• [Exercise objective]:
Return each entry word for word. Leave the images out.

- - -

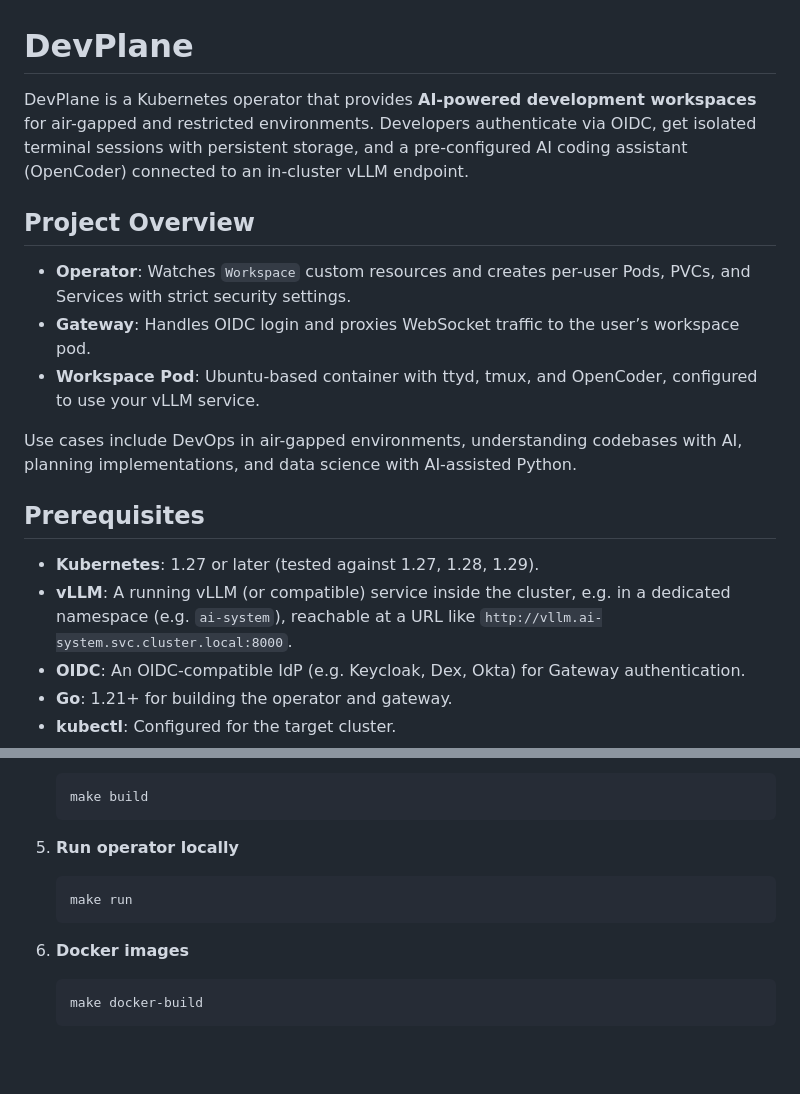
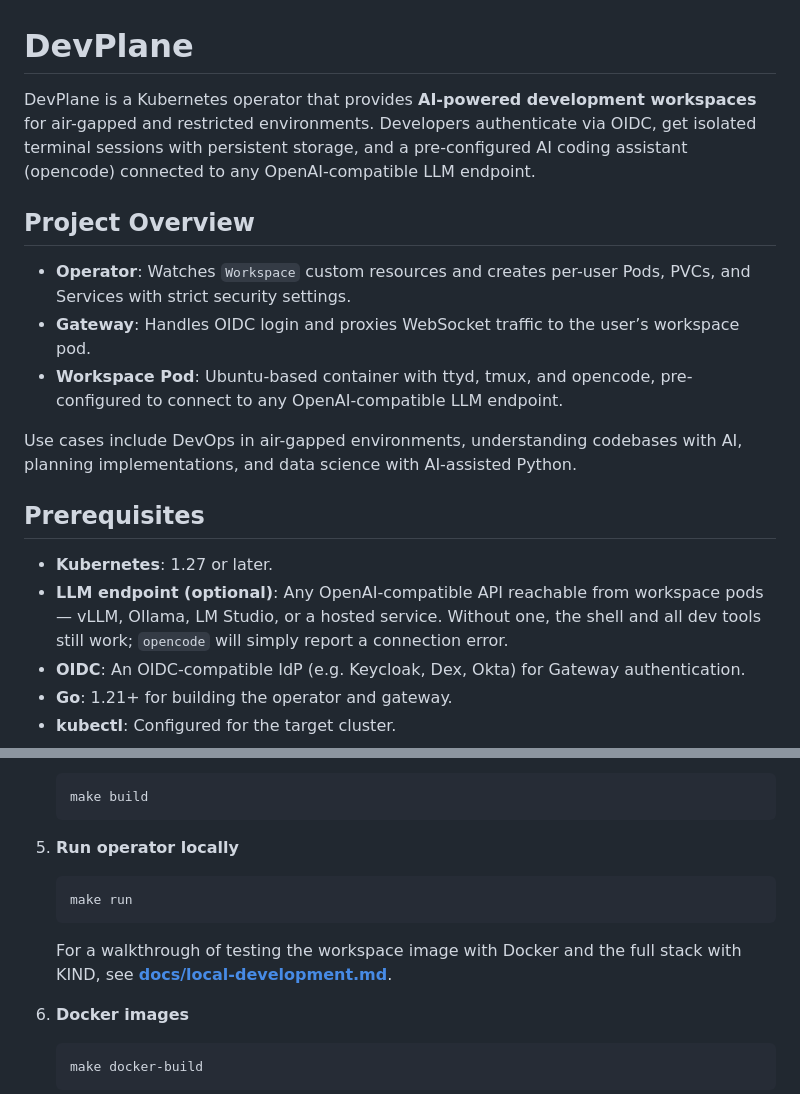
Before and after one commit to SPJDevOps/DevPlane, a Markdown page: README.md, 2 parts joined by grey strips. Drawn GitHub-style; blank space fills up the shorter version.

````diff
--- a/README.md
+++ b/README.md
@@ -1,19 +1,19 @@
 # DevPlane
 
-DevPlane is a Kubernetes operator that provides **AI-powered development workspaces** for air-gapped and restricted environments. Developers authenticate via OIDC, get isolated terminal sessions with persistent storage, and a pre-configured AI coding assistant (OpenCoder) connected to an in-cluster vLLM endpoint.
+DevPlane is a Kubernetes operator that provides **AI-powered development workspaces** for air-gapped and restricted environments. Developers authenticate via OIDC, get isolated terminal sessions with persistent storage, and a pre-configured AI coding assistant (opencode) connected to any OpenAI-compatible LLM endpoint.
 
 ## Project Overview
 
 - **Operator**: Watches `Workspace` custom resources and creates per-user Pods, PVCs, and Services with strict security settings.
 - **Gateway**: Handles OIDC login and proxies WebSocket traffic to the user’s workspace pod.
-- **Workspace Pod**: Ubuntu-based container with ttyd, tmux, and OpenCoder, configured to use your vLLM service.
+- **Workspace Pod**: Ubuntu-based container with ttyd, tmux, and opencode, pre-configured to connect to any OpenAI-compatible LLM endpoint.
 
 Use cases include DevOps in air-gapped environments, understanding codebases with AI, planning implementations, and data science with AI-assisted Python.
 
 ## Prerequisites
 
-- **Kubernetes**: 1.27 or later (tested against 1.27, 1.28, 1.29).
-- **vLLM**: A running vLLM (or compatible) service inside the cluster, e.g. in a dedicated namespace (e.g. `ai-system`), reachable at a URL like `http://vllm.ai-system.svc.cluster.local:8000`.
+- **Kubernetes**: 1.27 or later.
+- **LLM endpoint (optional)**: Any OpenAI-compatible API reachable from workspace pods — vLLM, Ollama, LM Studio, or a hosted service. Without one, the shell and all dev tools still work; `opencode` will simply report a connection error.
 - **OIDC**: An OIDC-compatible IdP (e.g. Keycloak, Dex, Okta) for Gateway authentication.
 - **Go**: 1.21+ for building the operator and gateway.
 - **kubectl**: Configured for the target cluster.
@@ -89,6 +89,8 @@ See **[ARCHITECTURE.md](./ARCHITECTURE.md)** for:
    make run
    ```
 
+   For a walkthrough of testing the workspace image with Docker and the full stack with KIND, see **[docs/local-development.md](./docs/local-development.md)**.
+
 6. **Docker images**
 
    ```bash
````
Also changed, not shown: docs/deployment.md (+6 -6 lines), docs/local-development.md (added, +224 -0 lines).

- - -

• [The completed task]:
Before and after one commit to SPJDevOps/DevPlane, a Markdown page: README.md, 2 parts joined by grey strips. Drawn GitHub-style; blank space fills up the shorter version.

````diff
--- a/README.md
+++ b/README.md
@@ -1,19 +1,19 @@
 # DevPlane
 
-DevPlane is a Kubernetes operator that provides **AI-powered development workspaces** for air-gapped and restricted environments. Developers authenticate via OIDC, get isolated terminal sessions with persistent storage, and a pre-configured AI coding assistant (OpenCoder) connected to an in-cluster vLLM endpoint.
+DevPlane is a Kubernetes operator that provides **AI-powered development workspaces** for air-gapped and restricted environments. Developers authenticate via OIDC, get isolated terminal sessions with persistent storage, and a pre-configured AI coding assistant (opencode) connected to any OpenAI-compatible LLM endpoint.
 
 ## Project Overview
 
 - **Operator**: Watches `Workspace` custom resources and creates per-user Pods, PVCs, and Services with strict security settings.
 - **Gateway**: Handles OIDC login and proxies WebSocket traffic to the user’s workspace pod.
-- **Workspace Pod**: Ubuntu-based container with ttyd, tmux, and OpenCoder, configured to use your vLLM service.
+- **Workspace Pod**: Ubuntu-based container with ttyd, tmux, and opencode, pre-configured to connect to any OpenAI-compatible LLM endpoint.
 
 Use cases include DevOps in air-gapped environments, understanding codebases with AI, planning implementations, and data science with AI-assisted Python.
 
 ## Prerequisites
 
-- **Kubernetes**: 1.27 or later (tested against 1.27, 1.28, 1.29).
-- **vLLM**: A running vLLM (or compatible) service inside the cluster, e.g. in a dedicated namespace (e.g. `ai-system`), reachable at a URL like `http://vllm.ai-system.svc.cluster.local:8000`.
+- **Kubernetes**: 1.27 or later.
+- **LLM endpoint (optional)**: Any OpenAI-compatible API reachable from workspace pods — vLLM, Ollama, LM Studio, or a hosted service. Without one, the shell and all dev tools still work; `opencode` will simply report a connection error.
 - **OIDC**: An OIDC-compatible IdP (e.g. Keycloak, Dex, Okta) for Gateway authentication.
 - **Go**: 1.21+ for building the operator and gateway.
 - **kubectl**: Configured for the target cluster.
@@ -89,6 +89,8 @@ See **[ARCHITECTURE.md](./ARCHITECTURE.md)** for:
    make run
    ```
 
+   For a walkthrough of testing the workspace image with Docker and the full stack with KIND, see **[docs/local-development.md](./docs/local-development.md)**.
+
 6. **Docker images**
 
    ```bash
````
Also changed, not shown: docs/deployment.md (+6 -6 lines), docs/local-development.md (added, +224 -0 lines).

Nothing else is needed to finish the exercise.